Book Review : Trouble In Paradise
By Carolyn Brown
After her divorce, best-selling romance author, Mary Jane Marsh Simmons decided to move all seven of her girls out of the big city and back home to her hometown, Nacona, Texas. So when the last remaining relative of Miz Raven died and the Paradise was put on the market, she bought it, an old house that had been a brothel during the cattle trial days in Spanish Fort, Texas. Joe Clay Carter had just retired from twenty years in the Marines, Special Forces. He’d lived through wars and rumors of wars and decided to go home to Nacona to do nothing but play poker, draw his retirement check and enjoy life. Two weeks later he was bored stiff, his motel room closing in on him, and he was seriously thinking of reenlisting until his old high school crush, Mary Jane, came to his door asking him to remodel her new house.
As teenagers Mary Jane never gave Joe Clay a second glance, so he was surprised by her offer. Immediately they shook on the deal and he moved into her house to get started. Much to his surprise, the house came filled to the roof with little girls, good food, and crazy conversation, all wrapped up in a house that needed a minor miracle to fix by Christmas. He wasn’t sure if he could get it done in time but he was willing to try. If only Mary Jane was willing to give him a chance too. (Courtesy of goodreads.com)
Adult Point of View
This is the final modern romance I will be reviewing or reading for awhile. Trouble In Paradise was a cut above the average free Kindle romances I have read over the summer.
Mary Jane is a quirky author, who wants nothing to do with another man after being hurt so badly in her previous marriage. Her task is made more difficult as she raises seven daughters. Apparently the historic brothels in Texas were even larger and have the greatest accommodations for a family of eight or so (not included cats or other future pets). Four of the daughters had distinct personalities, while the others faded into the background. Keeping each character unique and distinct is always a challenge when there are so many characters. The main focus isn’t on the daughters, but rather, is on Mary Jane and her relationship with Joe Clay. Joe Clay is the stereotypical leading man; he is physically strong and attractive, a bit rough around the edges, but underneath it all has a good heart and a soft spot for children. Even though I’m poking fun at the characters, it was a quick enjoyable read. There was a moment when the bachelor minister distinctly reminded me of Mr. Collins from Pride and Prejudice because he was so sure of his suit with Mary Jane.
There are a couple of steamy kisses, but no sex. Trouble In Paradise is considered a clean Christian romance. As with other Christian romances, the characters pray and attend church, but that is about the only connection with Christian ideals. All of these modern clean romances give a lot more detail with kissing than an older clean romance would include. As an additional warning, I have discovered that some Carolyn Brown novels have crass language.

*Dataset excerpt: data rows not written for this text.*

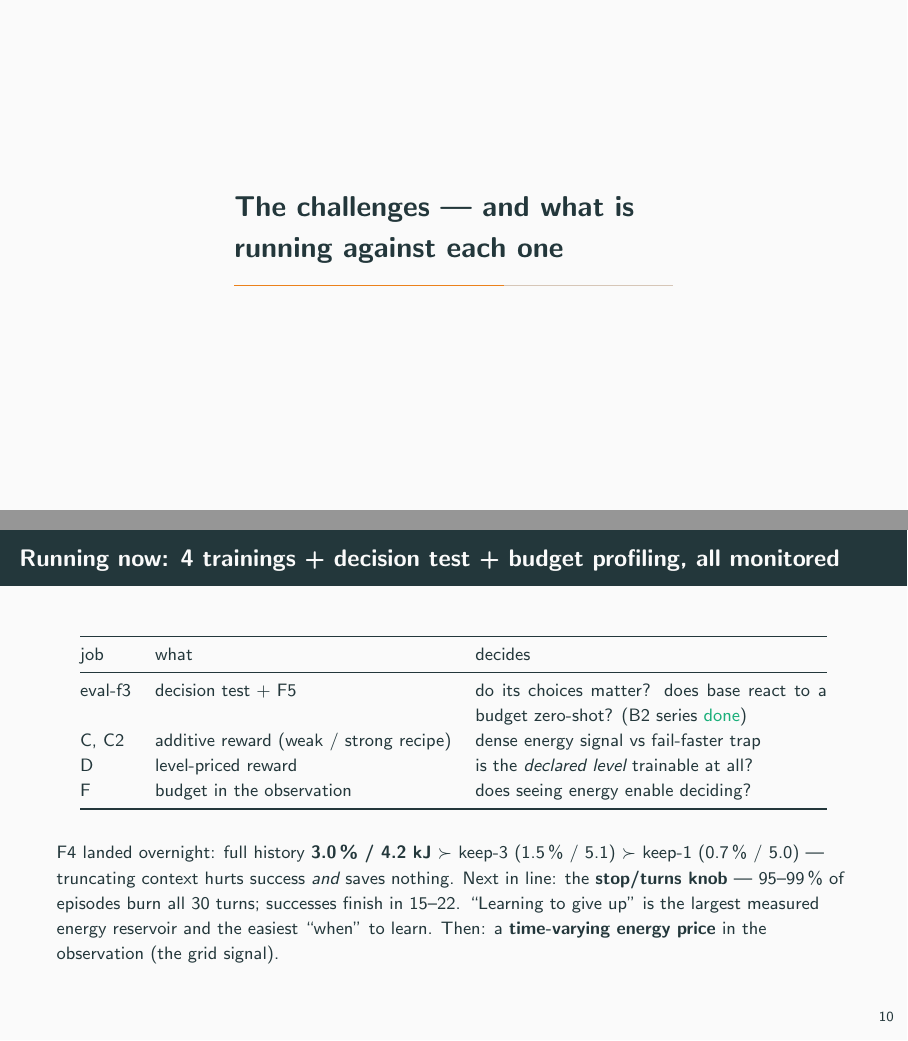
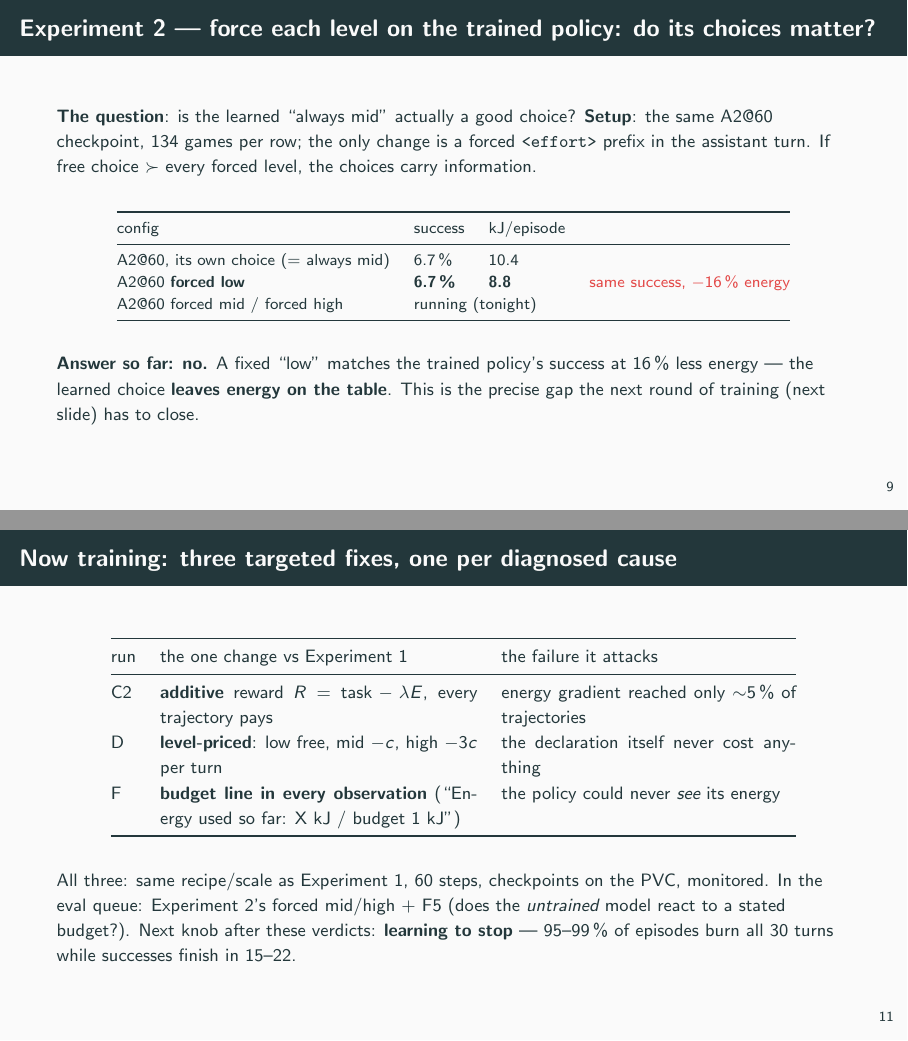
Before and after one commit to d2rojas/RL-EnergyLLM-slides-2026-09-10, LaTeX slides (main.tex): pages 12 and 14 of 21 before the commit and pages 12 and 15 of 23 after it, joined at a grey line. Compiled offline with pdfLaTeX.

Commit message:
Two-experiment narrative: Exp 1 (A2 vs B2, one config one control) with 3 results, Exp 2 (decision test); 9-run matrix demoted to backup; running-now reduced to the 3 targeted fixes
Co-Authored-By: Claude Fable 5 <noreply@anthropic.com>

```diff
--- a/main.tex
+++ b/main.tex
@@ -241,6 +244,31 @@ strategy) $\rightarrow$ A2 emits \textbf{mid 73/73 times}. Training deleted the
 \emph{inside} the level --- it did not learn to \emph{choose} the level.
 \end{frame}
 
+% -----------------------------------------------------------------------------
+\begin{frame}{Experiment 2 --- force each level on the trained policy: do its choices matter?}
+\small
+\textbf{The question}: is the learned ``always mid'' actually a good choice?
+\textbf{Setup}: the same A2@60 checkpoint, 134 games per row; the only change is a forced
+\texttt{<effort>} prefix in the assistant turn. If free choice $\succ$ every forced level,
+the choices carry information.
+\vspace{0.4em}
+\begin{center}\footnotesize
+\begin{tabular}{@{}llll@{}}
+\toprule
+config & success & kJ/episode & \\
+\midrule
+A2@60, its own choice (= always mid) & 6.7\,\% & 10.4 & \\
+A2@60 \textbf{forced low} & \textbf{6.7\,\%} & \textbf{8.8} & \textcolor{bad}{same success, $-16\,\%$ energy} \\
+A2@60 forced mid / forced high & \multicolumn{2}{l}{running (tonight)} & \\
+\bottomrule
+\end{tabular}
+\end{center}
+\vspace{0.4em}
+\textbf{Answer so far: no.} A fixed ``low'' matches the trained policy's success at 16\,\% less
+energy --- the learned choice \textbf{leaves energy on the table}. This is the precise gap the
+next round of training (next slide) has to close.
+\end{frame}
+
 % =============================================================================
 \section{The challenges --- and what is running against each one}
 % -----------------------------------------------------------------------------
@@ -265,25 +293,23 @@ $-16\,\%$ energy --- always-mid \textbf{leaves energy on the table} (mid/high st
 \end{frame}
 
 % -----------------------------------------------------------------------------
-\begin{frame}{Running now: 4 trainings + decision test + budget profiling, all monitored}
+\begin{frame}{Now training: three targeted fixes, one per diagnosed cause}
 \begin{center}\small
-\begin{tabular}{@{}llp{6.2cm}@{}}
+\begin{tabular}{@{}lp{5.6cm}p{5.2cm}@{}}
 \toprule
-job & what & decides \\
+run & the one change vs Experiment 1 & the failure it attacks \\
 \midrule
-eval-f3 & decision test + F5 & do its choices matter? does base react to a budget zero-shot? (B2 series \textcolor{good}{done}) \\
-C, C2 & additive reward (weak / strong recipe) & dense energy signal vs fail-faster trap \\
-D & level-priced reward & is the \emph{declared level} trainable at all? \\
-F & budget in the observation & does seeing energy enable deciding? \\
+C2 & \textbf{additive} reward $R=\text{task}-\lambda E$, every trajectory pays & energy gradient reached only $\sim$5\,\% of trajectories \\
+D & \textbf{level-priced}: low free, mid $-c$, high $-3c$ per turn & the declaration itself never cost anything \\
+F & \textbf{budget line in every observation} (``Energy used so far: X kJ / budget 1 kJ'') & the policy could never \emph{see} its energy \\
 \bottomrule
 \end{tabular}
 \end{center}
 \vspace{0.4em}\small
-F4 landed overnight: full history \textbf{3.0\,\% / 4.2 kJ} $\succ$ keep-3 (1.5\,\% / 5.1) $\succ$
-keep-1 (0.7\,\% / 5.0) --- truncating context hurts success \emph{and} saves nothing.
-Next in line: the \textbf{stop/turns knob} --- 95--99\,\% of episodes burn all 30 turns; successes
-finish in 15--22. ``Learning to give up'' is the largest measured energy reservoir and the easiest
-``when'' to learn. Then: a \textbf{time-varying energy price} in the observation (the grid signal).
+All three: same recipe/scale as Experiment 1, 60 steps, checkpoints on the PVC, monitored.
+In the eval queue: Experiment 2's forced mid/high + F5 (does the \emph{untrained} model react
+to a stated budget?). Next knob after these verdicts: \textbf{learning to stop} --- 95--99\,\%
+of episodes burn all 30 turns while successes finish in 15--22.
 \end{frame}
 
 % -----------------------------------------------------------------------------
```
Also changed, not shown: main.tex (65 more changed lines).
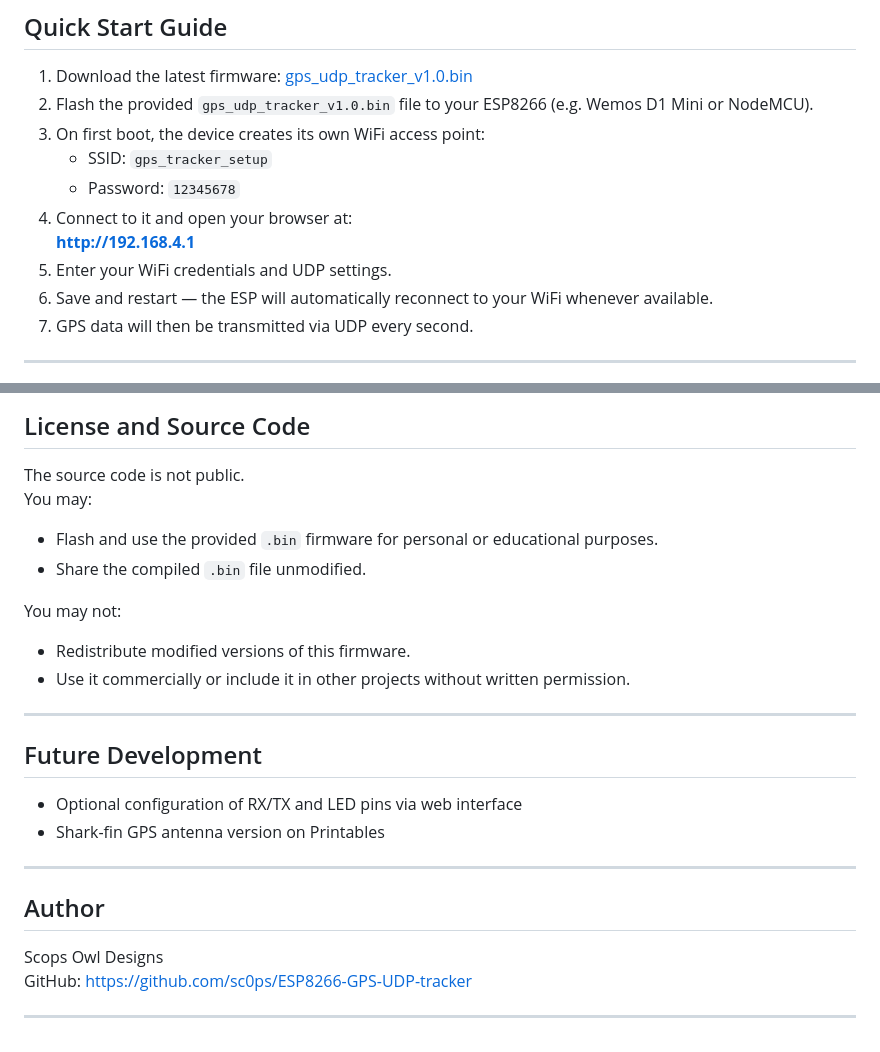
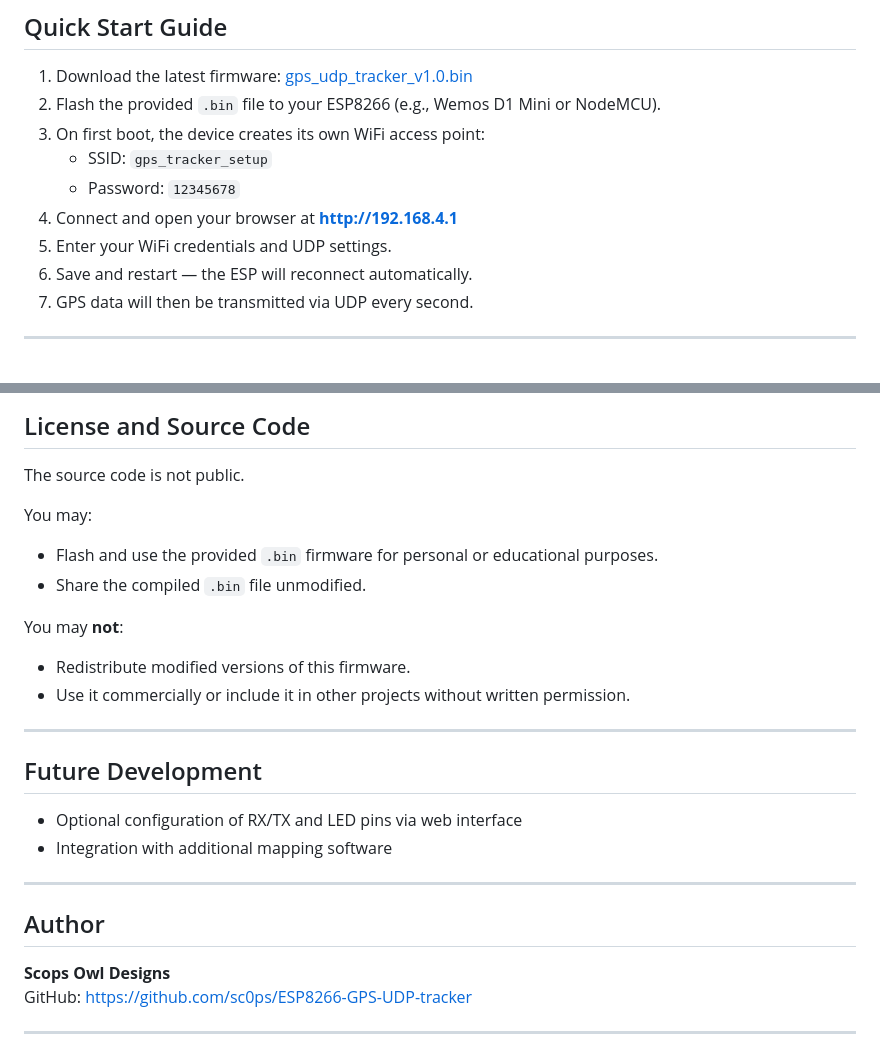
Before and after one commit to sc0ps/ESP8266-GPS-UDP-tracker, a Markdown page: README.md, 2 parts joined by grey strips. GitHub-like rendering.

```diff
--- a/README.md
+++ b/README.md
@@ -24,14 +24,13 @@ Ideal for DIY tracking, telemetry, and integration with PC or mobile map applica
 ## Quick Start Guide
 
 1. Download the latest firmware: [gps_udp_tracker_v1.0.bin](./firmware/gps_udp_tracker_v1.0.bin)
-2. Flash the provided `gps_udp_tracker_v1.0.bin` file to your ESP8266 (e.g. Wemos D1 Mini or NodeMCU).
+2. Flash the provided `.bin` file to your ESP8266 (e.g., Wemos D1 Mini or NodeMCU).
 3. On first boot, the device creates its own WiFi access point:
    - SSID: `gps_tracker_setup`
    - Password: `12345678`
-4. Connect to it and open your browser at:
-   **http://192.168.4.1**
+4. Connect and open your browser at **http://192.168.4.1**
 5. Enter your WiFi credentials and UDP settings.
-6. Save and restart — the ESP will automatically reconnect to your WiFi whenever available.
+6. Save and restart — the ESP will reconnect automatically.
 7. GPS data will then be transmitted via UDP every second.
 
 ---
@@ -140,11 +146,12 @@ The author is not responsible for damage or data loss caused by improper use.
 ## License and Source Code
 
 The source code is not public.
+
 You may:
 - Flash and use the provided `.bin` firmware for personal or educational purposes.
 - Share the compiled `.bin` file unmodified.
 
-You may not:
+You may **not**:
 - Redistribute modified versions of this firmware.
 - Use it commercially or include it in other projects without written permission.
 
@@ -153,13 +160,13 @@ You may not:
 ## Future Development
 
 - Optional configuration of RX/TX and LED pins via web interface
-- Shark-fin GPS antenna version on Printables
+- Integration with additional mapping software
 
 ---
 
 ## Author
 
-Scops Owl Designs
+**Scops Owl Designs**
 GitHub: [https://github.com/sc0ps/ESP8266-GPS-UDP-tracker](https://github.com/sc0ps/ESP8266-GPS-UDP-tracker)
 
 ---
```
Also changed, not shown: other parts of README.md (+28 -21 lines).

The language in this one is fine.
3 out of 5 stars
If you liked this one try The McCarran Collection by Liz Adair.
If you want to try a different kind of romance that I immensely enjoyed read Sorcery and Cecilia or The Enchanted Chocolate Pot by Caroline Stevermer and Patricia Wrede. It’s very light hearted and has a Regency/magic twist.
I am currently rereading Possession by A.S. Byatt, which is a complicated (scholarly) read, but also an intriguing romance.
An update: as I read Possession I didn’t find it nearly as charming as I did the first time. Just goes to show our tastes change.